Regardless of how you raise money, your local campaign is responsible for complying with the law. Learn as much as you can about compliance in those jurisdictions where you are most likely to raise funds. If necessary, seek legal advice.
Anatomy of an online donation
Below is a summary of a payment process for online donations:
- After clicking a “Donate Now” button, visitors enter their billing and other requested information into a web form. Then they submit their information to start the payment process.
- After submission, a Payment Gateway takes over. The Payment Gateway is a service process responsible for verifying and electronically moving funds. The donor’s credit card is electronically verified and then charged. Then the funds are then deposited into a Merchant Account. This account may be in your name or in the name of the payment vendor.

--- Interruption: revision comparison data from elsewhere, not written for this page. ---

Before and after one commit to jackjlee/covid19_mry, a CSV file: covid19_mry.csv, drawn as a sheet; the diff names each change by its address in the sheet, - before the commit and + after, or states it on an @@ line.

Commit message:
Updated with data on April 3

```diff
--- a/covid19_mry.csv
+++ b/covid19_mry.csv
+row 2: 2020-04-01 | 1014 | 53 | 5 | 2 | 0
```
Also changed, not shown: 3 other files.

- When the payment transaction is complete, the donor is shown a confirmation page and sent an e-mail confirmation. At this point, a record of the transaction becomes available for your reporting purposes – and the donation process is complete!

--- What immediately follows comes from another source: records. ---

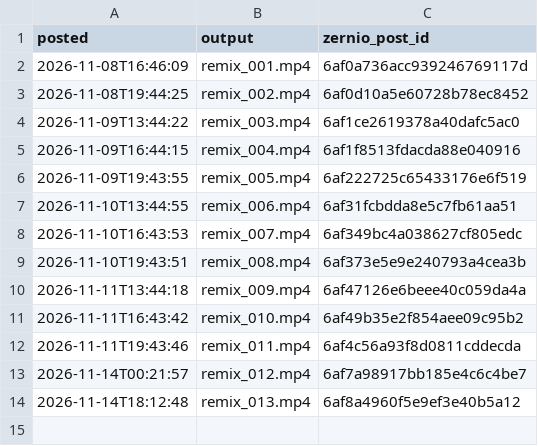
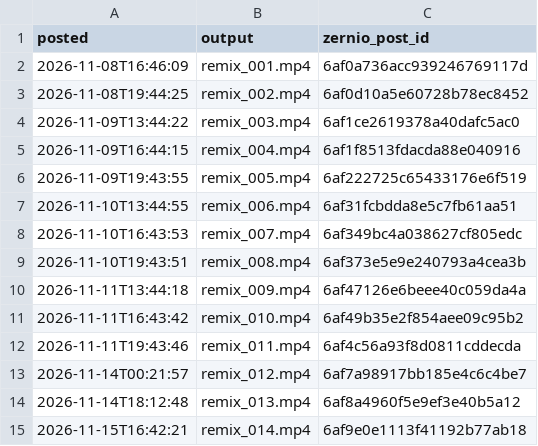
Before and after one commit to povhenson/Trial-Reels, a CSV file: zernio_posts.csv, drawn as a sheet.

```diff
--- a/zernio_posts.csv
+++ b/zernio_posts.csv
@@ -14 +14,2 @@ posted,output,zernio_post_id
 2026-11-14T18:12:48,remix_013.mp4,6af8a4960f5e9ef3e40b5a12
+2026-11-15T16:42:21,remix_014.mp4,6af9e0e1113f41192b77ab18
```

Third party processors
Third party payment processors provide a simple and relatively inexpensive way to accept payments online without the extra cost and obligation of a merchant account. To compensate, transaction fees are somewhat higher than for merchant accounts.

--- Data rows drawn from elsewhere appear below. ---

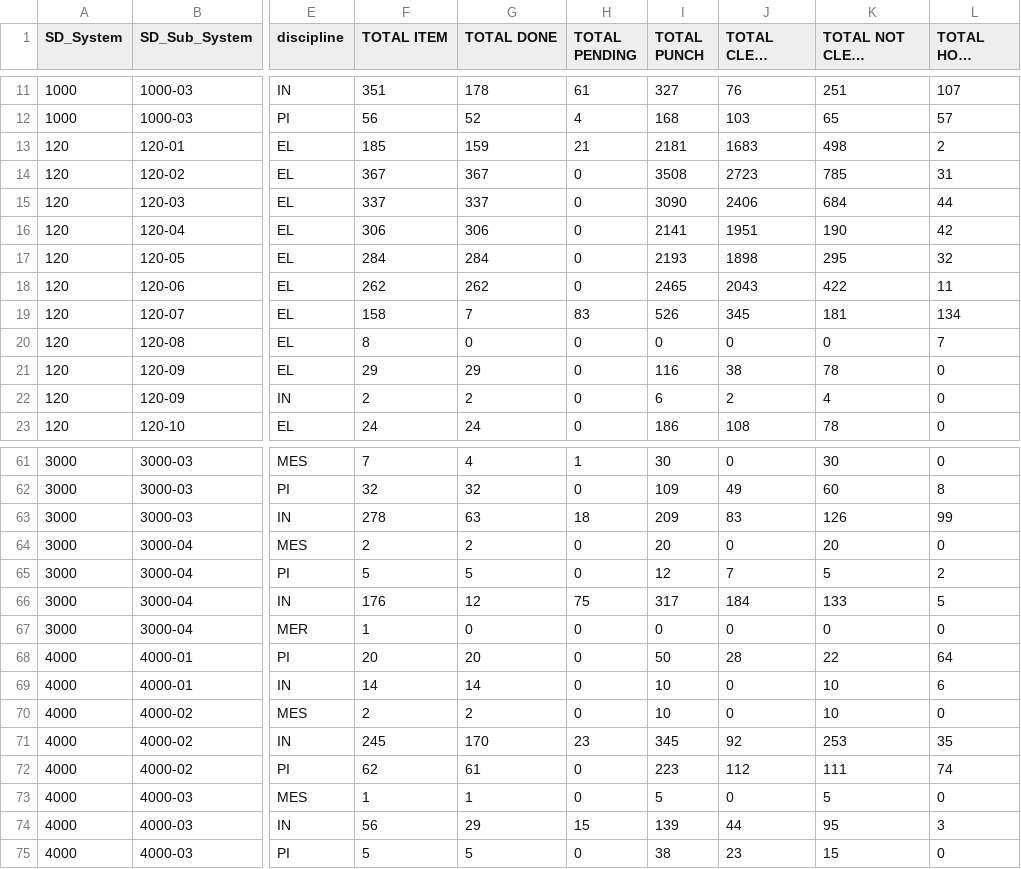
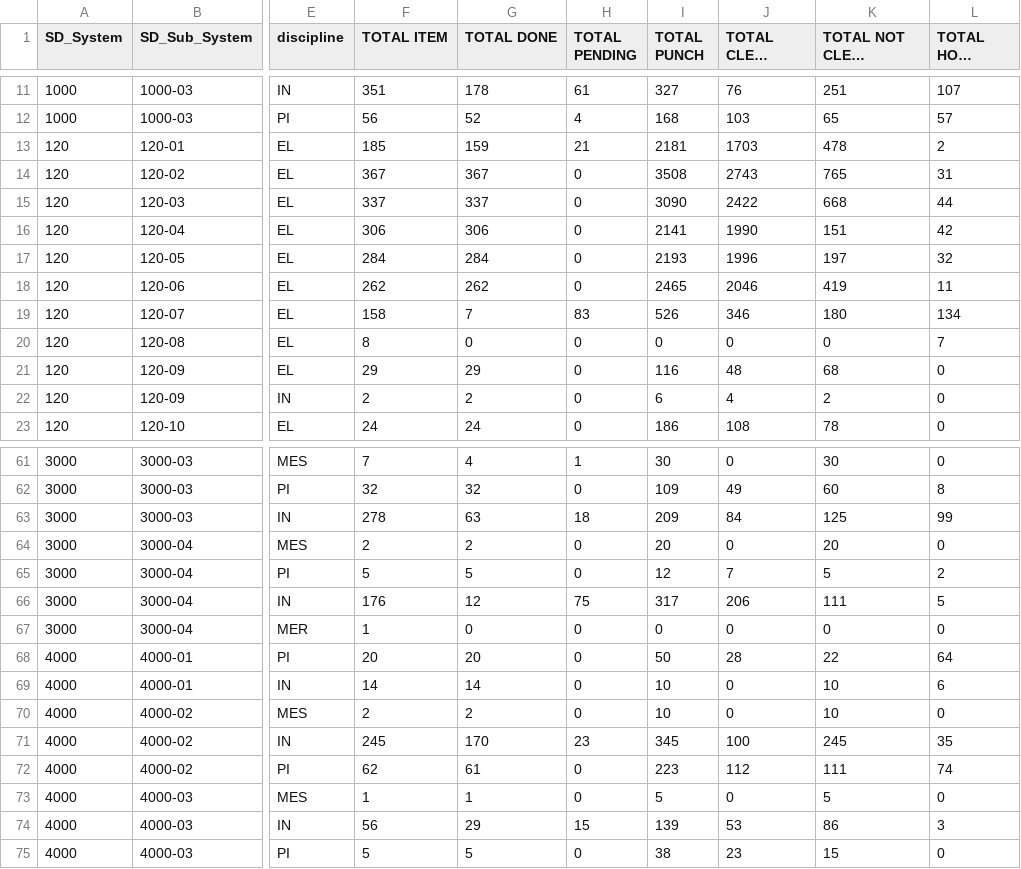
Before and after one commit to akarimvand/SAPRA2, a CSV file: dbcsv/DATA.CSV, drawn as a sheet; only a part is shown, gaps mark what is left out; long unchanged cells end in …; the diff covers the shown part only; the diff names each change by its address in the sheet, - before the commit and + after, or states it on an @@ line.

Commit message:
Upload DATA.CSV by H.Poursalahshouri on SMP-QC-D01645 at 2025-10-19 18:17:38

```diff
--- a/dbcsv/DATA.CSV
+++ b/dbcsv/DATA.CSV
-J13 (TOTAL CLEAR PUNCH): 1683
+J13 (TOTAL CLEAR PUNCH): 1703
-K13 (TOTAL NOT CLEAR PUNCH): 498
+K13 (TOTAL NOT CLEAR PUNCH): 478
-J14 (TOTAL CLEAR PUNCH): 2723
+J14 (TOTAL CLEAR PUNCH): 2743
-K14 (TOTAL NOT CLEAR PUNCH): 785
+K14 (TOTAL NOT CLEAR PUNCH): 765
-J15 (TOTAL CLEAR PUNCH): 2406
+J15 (TOTAL CLEAR PUNCH): 2422
-K15 (TOTAL NOT CLEAR PUNCH): 684
+K15 (TOTAL NOT CLEAR PUNCH): 668
-J16 (TOTAL CLEAR PUNCH): 1951
+J16 (TOTAL CLEAR PUNCH): 1990
-K16 (TOTAL NOT CLEAR PUNCH): 190
+K16 (TOTAL NOT CLEAR PUNCH): 151
-J17 (TOTAL CLEAR PUNCH): 1898
+J17 (TOTAL CLEAR PUNCH): 1996
-K17 (TOTAL NOT CLEAR PUNCH): 295
+K17 (TOTAL NOT CLEAR PUNCH): 197
-J18 (TOTAL CLEAR PUNCH): 2043
+J18 (TOTAL CLEAR PUNCH): 2046
-K18 (TOTAL NOT CLEAR PUNCH): 422
+K18 (TOTAL NOT CLEAR PUNCH): 419
-J19 (TOTAL CLEAR PUNCH): 345
+J19 (TOTAL CLEAR PUNCH): 346
-K19 (TOTAL NOT CLEAR PUNCH): 181
+K19 (TOTAL NOT CLEAR PUNCH): 180
-J21 (TOTAL CLEAR PUNCH): 38
+J21 (TOTAL CLEAR PUNCH): 48
-K21 (TOTAL NOT CLEAR PUNCH): 78
+K21 (TOTAL NOT CLEAR PUNCH): 68
-J22 (TOTAL CLEAR PUNCH): 2
+J22 (TOTAL CLEAR PUNCH): 4
-K22 (TOTAL NOT CLEAR PUNCH): 4
+K22 (TOTAL NOT CLEAR PUNCH): 2
-J63 (TOTAL CLEAR PUNCH): 83
+J63 (TOTAL CLEAR PUNCH): 84
-K63 (TOTAL NOT CLEAR PUNCH): 126
+K63 (TOTAL NOT CLEAR PUNCH): 125
-J66 (TOTAL CLEAR PUNCH): 184
+J66 (TOTAL CLEAR PUNCH): 206
-K66 (TOTAL NOT CLEAR PUNCH): 133
+K66 (TOTAL NOT CLEAR PUNCH): 111
-J71 (TOTAL CLEAR PUNCH): 92
+J71 (TOTAL CLEAR PUNCH): 100
-K71 (TOTAL NOT CLEAR PUNCH): 253
+K71 (TOTAL NOT CLEAR PUNCH): 245
-J74 (TOTAL CLEAR PUNCH): 44
+J74 (TOTAL CLEAR PUNCH): 53
-K74 (TOTAL NOT CLEAR PUNCH): 95
+K74 (TOTAL NOT CLEAR PUNCH): 86
```
Also changed, not shown: 28 edited cells elsewhere in this file.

For smaller campaigns, the simplest and best route to talking payments online is to partner with a third party payment vendor. Payment vendors offer different packages and services, and have differing fee structures
Your campaign will need to verify its non-profit status before they can begin using a payment vendor, so you’ll want to set up your account early to give time to be verified. Be prepared to offer additional proof about yourself as a candidate and your organization.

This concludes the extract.